I'm preparing for Sunday, December 4, and am looking at the lectionary texts in the CEB.

The Call to Worship at the beginning of Sunday's service will come from Isaiah 40:1-11, specifically verses 3 to 5:

A voice is crying out, 'Clear the Lord's way in the desert! Make a level highway in the wilderness for our God! Every valley will be raised up, and every mountain and hill will be flattened. Uneven ground will become level, and rough terrain a valley plain.
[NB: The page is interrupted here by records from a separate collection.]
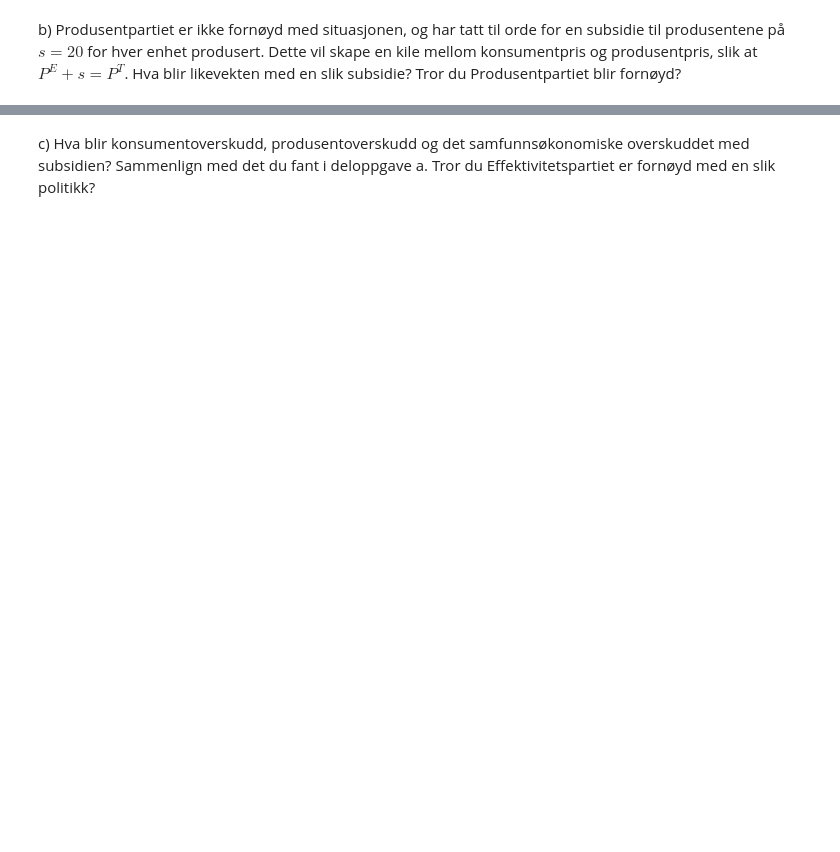
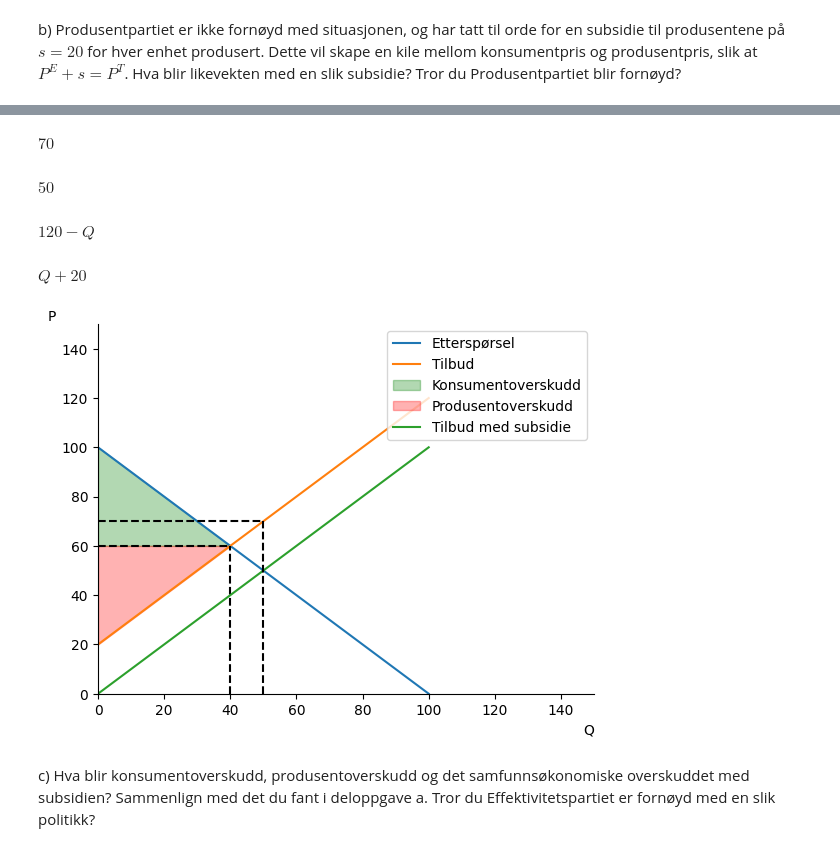
Before and after one commit to uit-sok-1303-v26/uit-sok-1303.v26.github.io, a Jupyter notebook: Markedsteori - Kapittel 10.ipynb, the cells around one changed output, grey strips where cells are left out. Cells and saved outputs as stored; diff of their text form; code cells hidden in the pictures; blank space fills up the shorter version.

```diff
--- a/Markedsteori - Kapittel 10.ipynb
+++ b/Markedsteori - Kapittel 10.ipynb
@@ -429,2 +519,33 @@ b) Produsentpartiet er ikke fornøyd med situasjonen, og har tatt til orde for e
+# %%
+# Ny løsning for P og Q med subsidien
+P_losning_sub = sp.solve(Ny_ettersp.rhs - Ny_tilbud.rhs, P)[0]
+Q_losning_sub = Ny_ettersp.rhs.subs(P, P_losning_sub)
+
+display(P_losning_sub, Q_losning_sub)
+# %% [output]
+$\displaystyle 70$
+$\displaystyle 50$
+# %%
+# Ny invers løsning for Etterspørsel og Tilbud
+P_E_ny = sp.solve(Ny_ettersp, P)[0]
+P_T_ny = sp.solve(Ny_tilbud, P)[0]
+
+display(P_E_ny, P_T_ny)
+# %% [output]
+$\displaystyle 120 - Q$
+$\displaystyle Q + 20$
+# %%
+# Tilbud med subsidie
+ax.plot(Q_verdier, -20 + Q_verdier + 20, label='Tilbud med subsidie')
+
+# Stiplede linjer til nye likevekt
+ax.vlines(Q_losning_sub, 0, P_losning_sub, linestyles='dashed', color='black')
+ax.hlines(P_losning_sub, 0, Q_losning_sub, linestyles='dashed', color='black')
+
+ax.legend(loc='upper right');
+
+fig
+# %% [output]
+[figure, added]
 # %% [markdown]
 c) Hva blir konsumentoverskudd, produsentoverskudd og det samfunnsøkonomiske overskuddet med subsidien? Sammenlign med det du fant i deloppgave a. Tror du Effektivitetspartiet er fornøyd med en slik politikk?
```
Also changed, not shown: parts of 11 cells of this notebook.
The Lord's glory will appear, and all humanity will see it together; The Lord's mouth has commanded it.

I will be preaching on 2 Peter 3:10-13:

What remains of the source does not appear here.